TORONTO — Melting ice is opening up the Northwest Passage and reviving a dispute between the United States and Canada over who controls the potentially lucrative shipping route.
The United States calls the passage an international strait, open to all. Canada claims control because it considers the passage an internal waterway, like the Mississippi River...
For Canada, the Northwest Passage is a symbol of national sovereignty, which Canadians guard fiercely. The Canadian national anthem boasts of the "True North, strong and free."
"Some issues go beyond rationality," says Rob Huebert, associate director of the University of Calgary's Center for Military and Strategic Studies. "Any sign of an affront to northern sovereignty is absolutely guaranteed to get on the front page of all the newspapers."

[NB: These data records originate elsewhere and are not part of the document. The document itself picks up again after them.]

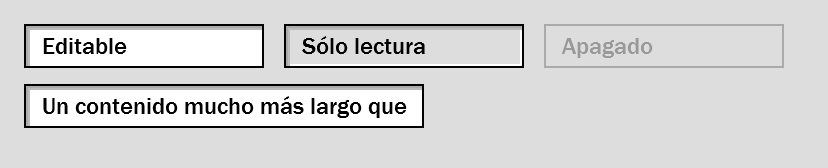
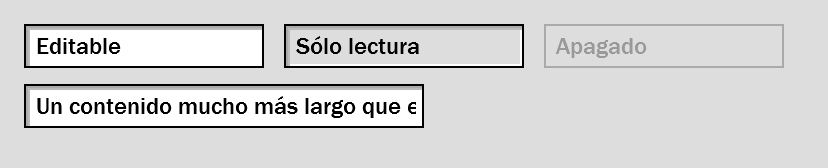
Pega al filo la barra del área de texto
El relleno del campo se aplicaba como margen del visor entero, así que empujaba
hacia adentro también la barra de desplazamiento y la dejaba separada del marco.
Medido: sobraban tres unidades entre la barra y el filo.

Ahora el relleno va dentro del visor, que es como lo resuelve la plantilla de
fábrica de WPF: el texto se despega del marco y la barra se pega a él. Entre la
barra y el filo queda solo la línea de realce del pozo, de un píxel, que es parte
del marco hundido.

Efecto lateral revisado en las imágenes aprobadas: en un campo de una línea, el
texto que se desborda gana esas tres unidades antes de recortarse. Se acepta
porque es el comportamiento del propio marco de trabajo.

La pestaña de notas de la galería pasa a alto fijo, como el cuadro del modelo,
para que la barra se vea siempre.

diff --git a/src/MacOS9.Platinum.Gallery/MainWindow.xaml b/src/MacOS9.Platinum.Gallery/MainWindow.xaml
@@ -155,11 +155,18 @@
                         <TextBlock DockPanel.Dock="Top" Text="Operator notes for this run"
                                    Margin="0,0,0,6" />
                         <!-- Área de texto: varias líneas, el texto arranca arriba y la
-                             barra aparece sola cuando el contenido no cabe. -->
-                        <TextBox AcceptsReturn="True"
+                             barra aparece sola cuando el contenido no cabe. De alto
+                             fijo, como el cuadro de notas del modelo. -->
+                        <TextBox DockPanel.Dock="Top"
+                                 Height="150"
+                                 AcceptsReturn="True"
                                  TextWrapping="Wrap"
                                  VerticalScrollBarVisibility="Auto"
-                                 Text="Chamber purged twice before the run. The 403 nm manganese line came in weak again, same as last week; worth checking the lamp alignment before trusting the manganese numbers.&#x0a;&#x0a;Iron saturated at 372 nm, as expected for this alloy." />
+                                 Text="Chamber purged twice before the run. The 403 nm manganese line came in weak again, same as last week; worth checking the lamp alignment before trusting the manganese numbers.&#x0a;&#x0a;Iron saturated at 372 nm, as expected for this alloy. The chromium pair at 267 and 283 nm agreed within 2 percent, so the calibration from Tuesday still holds.&#x0a;&#x0a;Nickel at 352 nm fell below the detection limit. That line is always marginal on this grating; the 341 nm line is the one to quote.&#x0a;&#x0a;Lamp has 340 hours on it. Replacement is due before the next batch of aluminium standards." />
+
+                        <TextBlock DockPanel.Dock="Top" Margin="0,10,0,0"
+                                   Text="Notes travel with the run and end up in the exported report." />
+                        <TextBlock />
                     </DockPanel>
                 </TabItem>
 

diff --git a/src/MacOS9.Platinum/Themes/TextBox.xaml b/src/MacOS9.Platinum/Themes/TextBox.xaml
@@ -44,8 +44,13 @@
                             <!-- Las barras salen de las propiedades del control, no
                                  fijas aquí: un campo de varias líneas necesita la
                                  suya, y quien la pide es quien lo usa. -->
+                            <!-- El relleno va DENTRO del visor, no como margen del
+                                 visor entero: como margen empujaba también la barra
+                                 de desplazamiento hacia adentro y quedaba separada
+                                 del filo. Así el texto se despega del marco y la
+                                 barra se pega a él. -->
                             <ScrollViewer x:Name="PART_ContentHost"
-                                          Margin="{TemplateBinding Padding}"
+                                          Padding="{TemplateBinding Padding}"
                                           VerticalAlignment="{TemplateBinding VerticalContentAlignment}"
                                           Focusable="False"
                                           HorizontalScrollBarVisibility="{TemplateBinding ScrollViewer.HorizontalScrollBarVisibility}"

That's what happened in January, when David Wilkins, the U.S. ambassador to Canada, casually mentioned the two nations' "agree to disagree" policy on the Northwest Passage. "We don't recognize Canada's claims to the waters," Wilkins said at a University of Western Ontario forum on Jan. 25.

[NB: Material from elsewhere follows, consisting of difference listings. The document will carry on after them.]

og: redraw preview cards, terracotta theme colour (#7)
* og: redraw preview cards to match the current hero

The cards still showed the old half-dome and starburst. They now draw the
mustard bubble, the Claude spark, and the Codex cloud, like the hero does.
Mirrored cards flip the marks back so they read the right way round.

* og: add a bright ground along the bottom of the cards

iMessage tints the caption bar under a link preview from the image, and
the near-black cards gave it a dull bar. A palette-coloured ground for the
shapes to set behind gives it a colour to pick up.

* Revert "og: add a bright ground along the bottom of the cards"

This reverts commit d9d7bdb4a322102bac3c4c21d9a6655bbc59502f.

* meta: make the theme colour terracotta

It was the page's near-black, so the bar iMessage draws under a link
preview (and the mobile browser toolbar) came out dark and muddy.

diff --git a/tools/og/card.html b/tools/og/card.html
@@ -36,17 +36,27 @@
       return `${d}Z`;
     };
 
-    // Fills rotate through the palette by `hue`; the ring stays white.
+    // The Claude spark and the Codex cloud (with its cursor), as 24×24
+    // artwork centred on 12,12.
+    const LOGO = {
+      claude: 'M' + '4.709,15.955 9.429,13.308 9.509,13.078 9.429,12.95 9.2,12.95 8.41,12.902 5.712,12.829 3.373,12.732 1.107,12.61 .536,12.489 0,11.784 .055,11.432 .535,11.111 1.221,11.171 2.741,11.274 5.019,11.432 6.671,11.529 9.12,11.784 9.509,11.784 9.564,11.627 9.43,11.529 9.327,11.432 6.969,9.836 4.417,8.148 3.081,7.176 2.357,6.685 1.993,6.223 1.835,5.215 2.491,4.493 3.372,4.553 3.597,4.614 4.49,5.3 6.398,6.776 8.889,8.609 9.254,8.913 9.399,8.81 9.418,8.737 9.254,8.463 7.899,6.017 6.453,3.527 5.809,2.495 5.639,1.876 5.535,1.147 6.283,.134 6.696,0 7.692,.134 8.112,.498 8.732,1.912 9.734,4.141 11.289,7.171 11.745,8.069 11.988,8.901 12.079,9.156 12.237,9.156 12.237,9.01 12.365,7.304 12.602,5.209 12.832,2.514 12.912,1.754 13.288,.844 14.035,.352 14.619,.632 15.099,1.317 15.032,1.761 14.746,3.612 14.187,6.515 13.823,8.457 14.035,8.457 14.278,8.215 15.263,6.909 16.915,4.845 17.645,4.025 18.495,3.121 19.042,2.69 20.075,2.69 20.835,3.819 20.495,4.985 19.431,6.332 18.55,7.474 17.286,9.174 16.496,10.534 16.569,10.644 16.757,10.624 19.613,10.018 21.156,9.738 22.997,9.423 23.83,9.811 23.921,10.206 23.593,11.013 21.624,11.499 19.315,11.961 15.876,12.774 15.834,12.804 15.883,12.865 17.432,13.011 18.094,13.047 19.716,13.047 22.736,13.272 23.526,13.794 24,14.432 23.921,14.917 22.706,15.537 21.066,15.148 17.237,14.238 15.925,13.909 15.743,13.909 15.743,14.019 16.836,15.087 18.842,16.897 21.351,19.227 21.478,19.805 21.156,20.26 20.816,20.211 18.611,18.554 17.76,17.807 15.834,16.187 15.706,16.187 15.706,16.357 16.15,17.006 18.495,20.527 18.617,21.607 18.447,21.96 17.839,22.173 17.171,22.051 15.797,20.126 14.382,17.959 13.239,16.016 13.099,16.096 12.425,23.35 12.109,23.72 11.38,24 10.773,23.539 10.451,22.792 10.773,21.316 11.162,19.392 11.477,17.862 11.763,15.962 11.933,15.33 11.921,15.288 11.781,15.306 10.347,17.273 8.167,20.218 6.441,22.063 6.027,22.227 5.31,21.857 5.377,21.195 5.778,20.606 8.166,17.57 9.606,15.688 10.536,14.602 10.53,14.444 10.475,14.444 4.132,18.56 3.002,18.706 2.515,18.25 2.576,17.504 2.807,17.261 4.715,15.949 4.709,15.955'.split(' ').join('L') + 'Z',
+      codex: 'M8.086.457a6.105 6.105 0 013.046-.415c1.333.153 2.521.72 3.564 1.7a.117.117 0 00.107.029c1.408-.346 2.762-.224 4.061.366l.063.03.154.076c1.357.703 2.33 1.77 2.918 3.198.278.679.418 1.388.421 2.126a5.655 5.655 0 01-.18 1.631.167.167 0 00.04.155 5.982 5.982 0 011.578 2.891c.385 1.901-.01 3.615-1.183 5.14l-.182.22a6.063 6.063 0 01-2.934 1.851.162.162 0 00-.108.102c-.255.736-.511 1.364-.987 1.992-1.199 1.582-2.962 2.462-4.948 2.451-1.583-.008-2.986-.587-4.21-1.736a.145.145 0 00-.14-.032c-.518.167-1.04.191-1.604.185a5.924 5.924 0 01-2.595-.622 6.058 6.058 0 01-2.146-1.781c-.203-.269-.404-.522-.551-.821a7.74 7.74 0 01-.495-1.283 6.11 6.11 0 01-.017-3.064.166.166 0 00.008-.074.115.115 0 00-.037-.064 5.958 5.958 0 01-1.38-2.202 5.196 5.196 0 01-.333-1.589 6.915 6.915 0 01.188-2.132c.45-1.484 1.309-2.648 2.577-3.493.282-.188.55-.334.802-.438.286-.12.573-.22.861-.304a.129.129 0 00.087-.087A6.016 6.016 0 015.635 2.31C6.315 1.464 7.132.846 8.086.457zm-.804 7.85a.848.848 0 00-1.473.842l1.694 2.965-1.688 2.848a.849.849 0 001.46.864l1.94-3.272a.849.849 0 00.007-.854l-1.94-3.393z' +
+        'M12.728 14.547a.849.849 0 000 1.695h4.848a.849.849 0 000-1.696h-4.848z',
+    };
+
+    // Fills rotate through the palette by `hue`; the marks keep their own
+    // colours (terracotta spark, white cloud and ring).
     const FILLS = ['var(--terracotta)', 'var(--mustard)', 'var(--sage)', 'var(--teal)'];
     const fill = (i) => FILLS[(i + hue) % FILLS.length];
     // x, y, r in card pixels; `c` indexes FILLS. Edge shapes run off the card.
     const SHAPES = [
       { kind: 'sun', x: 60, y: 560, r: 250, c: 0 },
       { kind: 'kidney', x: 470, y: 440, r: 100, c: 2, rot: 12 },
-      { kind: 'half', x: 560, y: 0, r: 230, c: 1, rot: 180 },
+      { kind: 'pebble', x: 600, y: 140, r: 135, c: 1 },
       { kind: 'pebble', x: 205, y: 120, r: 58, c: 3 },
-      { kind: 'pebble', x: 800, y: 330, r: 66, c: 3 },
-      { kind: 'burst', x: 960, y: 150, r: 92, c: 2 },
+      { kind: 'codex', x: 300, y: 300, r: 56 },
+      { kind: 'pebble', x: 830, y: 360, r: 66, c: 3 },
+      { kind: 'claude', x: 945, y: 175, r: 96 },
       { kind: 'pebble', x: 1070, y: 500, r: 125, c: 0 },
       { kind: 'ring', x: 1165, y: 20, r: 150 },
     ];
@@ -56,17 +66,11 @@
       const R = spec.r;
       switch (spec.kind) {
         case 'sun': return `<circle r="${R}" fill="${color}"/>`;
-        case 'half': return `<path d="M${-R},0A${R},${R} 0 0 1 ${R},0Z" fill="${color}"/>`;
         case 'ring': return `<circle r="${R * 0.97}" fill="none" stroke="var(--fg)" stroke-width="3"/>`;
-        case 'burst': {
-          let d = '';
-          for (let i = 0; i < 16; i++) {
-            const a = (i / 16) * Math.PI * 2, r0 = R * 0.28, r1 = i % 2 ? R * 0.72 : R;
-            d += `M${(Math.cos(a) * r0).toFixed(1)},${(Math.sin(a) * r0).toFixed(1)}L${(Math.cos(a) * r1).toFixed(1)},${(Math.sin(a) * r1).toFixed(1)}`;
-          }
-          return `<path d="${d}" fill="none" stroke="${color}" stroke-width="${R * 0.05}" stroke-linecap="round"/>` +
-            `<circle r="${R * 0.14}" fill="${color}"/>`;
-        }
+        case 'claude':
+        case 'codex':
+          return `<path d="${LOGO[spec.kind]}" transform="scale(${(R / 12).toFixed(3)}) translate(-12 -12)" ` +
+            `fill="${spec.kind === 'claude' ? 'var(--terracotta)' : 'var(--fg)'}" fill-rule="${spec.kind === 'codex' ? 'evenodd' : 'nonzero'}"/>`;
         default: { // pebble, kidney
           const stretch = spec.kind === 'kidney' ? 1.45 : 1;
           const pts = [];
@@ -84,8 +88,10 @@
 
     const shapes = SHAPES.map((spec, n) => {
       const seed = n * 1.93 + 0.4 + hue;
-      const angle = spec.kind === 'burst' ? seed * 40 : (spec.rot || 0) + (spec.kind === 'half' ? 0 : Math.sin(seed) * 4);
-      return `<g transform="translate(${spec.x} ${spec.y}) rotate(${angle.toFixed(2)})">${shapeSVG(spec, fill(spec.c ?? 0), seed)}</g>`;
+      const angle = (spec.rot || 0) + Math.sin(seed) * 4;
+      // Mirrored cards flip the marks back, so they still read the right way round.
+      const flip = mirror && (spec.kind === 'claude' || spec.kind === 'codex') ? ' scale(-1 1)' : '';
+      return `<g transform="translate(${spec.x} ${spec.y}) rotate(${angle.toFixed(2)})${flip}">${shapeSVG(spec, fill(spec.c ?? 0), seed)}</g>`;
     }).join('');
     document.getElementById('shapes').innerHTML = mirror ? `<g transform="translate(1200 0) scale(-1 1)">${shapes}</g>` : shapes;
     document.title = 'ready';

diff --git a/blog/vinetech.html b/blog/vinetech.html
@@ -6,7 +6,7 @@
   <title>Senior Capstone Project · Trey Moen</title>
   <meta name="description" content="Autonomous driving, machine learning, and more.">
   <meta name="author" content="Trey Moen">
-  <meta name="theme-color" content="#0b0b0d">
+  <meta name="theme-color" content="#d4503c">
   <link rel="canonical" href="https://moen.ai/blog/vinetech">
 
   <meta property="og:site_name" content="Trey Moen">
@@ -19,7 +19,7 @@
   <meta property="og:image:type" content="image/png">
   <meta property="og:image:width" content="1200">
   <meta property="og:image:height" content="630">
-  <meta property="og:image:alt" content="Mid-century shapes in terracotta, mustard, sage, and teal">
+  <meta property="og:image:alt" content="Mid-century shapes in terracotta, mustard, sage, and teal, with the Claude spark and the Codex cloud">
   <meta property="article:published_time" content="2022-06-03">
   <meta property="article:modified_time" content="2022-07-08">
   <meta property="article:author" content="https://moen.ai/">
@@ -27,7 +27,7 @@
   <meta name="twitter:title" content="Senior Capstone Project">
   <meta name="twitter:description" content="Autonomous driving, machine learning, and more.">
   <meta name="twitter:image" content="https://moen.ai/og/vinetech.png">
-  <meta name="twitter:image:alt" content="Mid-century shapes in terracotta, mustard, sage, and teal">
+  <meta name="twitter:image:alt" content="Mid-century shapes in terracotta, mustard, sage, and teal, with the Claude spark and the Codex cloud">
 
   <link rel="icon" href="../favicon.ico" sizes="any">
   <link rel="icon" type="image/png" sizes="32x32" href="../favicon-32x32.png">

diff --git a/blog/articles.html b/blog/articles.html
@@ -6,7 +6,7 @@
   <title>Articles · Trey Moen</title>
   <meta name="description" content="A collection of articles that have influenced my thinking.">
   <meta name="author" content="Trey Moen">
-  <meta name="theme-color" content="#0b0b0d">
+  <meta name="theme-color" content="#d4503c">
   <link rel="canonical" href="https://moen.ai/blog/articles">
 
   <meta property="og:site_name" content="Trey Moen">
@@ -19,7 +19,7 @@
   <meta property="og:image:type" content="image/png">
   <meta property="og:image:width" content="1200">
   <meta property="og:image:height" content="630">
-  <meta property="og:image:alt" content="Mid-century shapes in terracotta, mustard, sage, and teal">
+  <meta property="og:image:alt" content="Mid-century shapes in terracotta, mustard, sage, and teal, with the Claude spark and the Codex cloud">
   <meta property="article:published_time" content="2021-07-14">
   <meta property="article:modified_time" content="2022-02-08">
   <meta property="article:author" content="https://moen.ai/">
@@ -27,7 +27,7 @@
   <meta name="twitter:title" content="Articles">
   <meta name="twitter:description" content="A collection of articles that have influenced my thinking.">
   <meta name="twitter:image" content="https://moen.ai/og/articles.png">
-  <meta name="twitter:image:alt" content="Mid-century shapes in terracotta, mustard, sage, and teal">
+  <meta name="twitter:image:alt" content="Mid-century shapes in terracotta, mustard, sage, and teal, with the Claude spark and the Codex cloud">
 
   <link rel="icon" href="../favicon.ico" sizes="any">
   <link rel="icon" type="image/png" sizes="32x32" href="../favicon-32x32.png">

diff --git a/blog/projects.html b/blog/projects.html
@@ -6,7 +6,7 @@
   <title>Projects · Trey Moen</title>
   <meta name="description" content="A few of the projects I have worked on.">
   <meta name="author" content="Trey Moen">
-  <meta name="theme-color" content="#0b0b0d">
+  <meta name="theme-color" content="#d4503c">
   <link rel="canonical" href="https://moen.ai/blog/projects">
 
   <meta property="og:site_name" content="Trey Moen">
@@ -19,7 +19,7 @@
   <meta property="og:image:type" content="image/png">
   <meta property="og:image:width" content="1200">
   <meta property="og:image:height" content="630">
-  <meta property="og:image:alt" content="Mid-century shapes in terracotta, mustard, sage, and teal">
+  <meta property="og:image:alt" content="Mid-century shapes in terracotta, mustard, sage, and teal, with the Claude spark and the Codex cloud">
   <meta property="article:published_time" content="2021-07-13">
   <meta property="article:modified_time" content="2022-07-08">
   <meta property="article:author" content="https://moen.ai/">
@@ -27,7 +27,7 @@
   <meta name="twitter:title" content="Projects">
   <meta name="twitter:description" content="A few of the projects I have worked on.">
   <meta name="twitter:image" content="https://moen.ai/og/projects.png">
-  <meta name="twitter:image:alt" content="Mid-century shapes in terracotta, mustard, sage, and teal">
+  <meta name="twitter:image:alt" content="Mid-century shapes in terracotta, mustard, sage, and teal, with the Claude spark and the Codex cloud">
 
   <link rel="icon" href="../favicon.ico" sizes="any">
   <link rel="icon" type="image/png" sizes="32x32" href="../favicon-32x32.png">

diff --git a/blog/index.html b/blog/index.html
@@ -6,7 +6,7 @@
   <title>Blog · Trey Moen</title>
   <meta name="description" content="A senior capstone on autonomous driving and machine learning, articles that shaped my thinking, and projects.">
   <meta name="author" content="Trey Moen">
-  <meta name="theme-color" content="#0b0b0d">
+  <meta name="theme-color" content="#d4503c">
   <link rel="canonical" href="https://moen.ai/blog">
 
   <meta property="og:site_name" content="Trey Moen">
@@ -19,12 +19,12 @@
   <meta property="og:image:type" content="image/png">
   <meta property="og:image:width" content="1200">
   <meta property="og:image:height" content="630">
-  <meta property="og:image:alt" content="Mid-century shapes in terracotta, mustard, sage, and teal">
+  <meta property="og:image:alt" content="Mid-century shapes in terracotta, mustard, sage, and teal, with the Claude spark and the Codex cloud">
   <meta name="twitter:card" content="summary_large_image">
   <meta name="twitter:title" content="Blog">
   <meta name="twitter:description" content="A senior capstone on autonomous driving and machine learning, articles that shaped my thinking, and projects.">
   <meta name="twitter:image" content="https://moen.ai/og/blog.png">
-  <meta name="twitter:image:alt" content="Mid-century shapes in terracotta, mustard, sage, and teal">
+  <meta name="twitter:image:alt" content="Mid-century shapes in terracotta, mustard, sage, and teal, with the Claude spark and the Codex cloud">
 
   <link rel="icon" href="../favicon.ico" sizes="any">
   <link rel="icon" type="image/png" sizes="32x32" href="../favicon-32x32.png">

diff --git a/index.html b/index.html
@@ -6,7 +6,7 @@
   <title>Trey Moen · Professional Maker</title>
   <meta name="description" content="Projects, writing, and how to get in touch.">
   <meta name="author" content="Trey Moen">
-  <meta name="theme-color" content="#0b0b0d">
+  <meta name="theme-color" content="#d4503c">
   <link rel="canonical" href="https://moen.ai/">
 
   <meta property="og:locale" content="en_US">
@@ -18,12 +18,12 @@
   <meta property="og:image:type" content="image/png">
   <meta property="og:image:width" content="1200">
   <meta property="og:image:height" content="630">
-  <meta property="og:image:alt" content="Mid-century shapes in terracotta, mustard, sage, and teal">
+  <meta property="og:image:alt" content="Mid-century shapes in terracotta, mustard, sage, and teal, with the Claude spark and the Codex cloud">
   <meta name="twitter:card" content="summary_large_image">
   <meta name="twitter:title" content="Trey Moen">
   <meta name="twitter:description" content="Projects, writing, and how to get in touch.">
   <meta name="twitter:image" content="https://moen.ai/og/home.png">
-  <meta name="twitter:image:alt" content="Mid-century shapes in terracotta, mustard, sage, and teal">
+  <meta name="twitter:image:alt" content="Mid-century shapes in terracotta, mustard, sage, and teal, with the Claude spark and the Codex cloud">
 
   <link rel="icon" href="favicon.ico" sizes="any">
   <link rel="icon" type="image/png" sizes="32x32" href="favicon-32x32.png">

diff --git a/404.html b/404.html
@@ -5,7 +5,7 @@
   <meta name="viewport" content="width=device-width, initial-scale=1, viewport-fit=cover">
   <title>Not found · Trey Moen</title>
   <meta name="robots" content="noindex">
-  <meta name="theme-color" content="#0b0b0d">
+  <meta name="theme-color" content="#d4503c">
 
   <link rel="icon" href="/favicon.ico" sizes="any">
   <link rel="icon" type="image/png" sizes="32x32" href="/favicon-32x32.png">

Michael Byers, who holds the Canada Research Chair in Global Politics and International Law at the University of British Columbia, says the agree-to-disagree policy "has become unsustainable because the ice conditions are changing so dramatically..."
Click here to read the complete article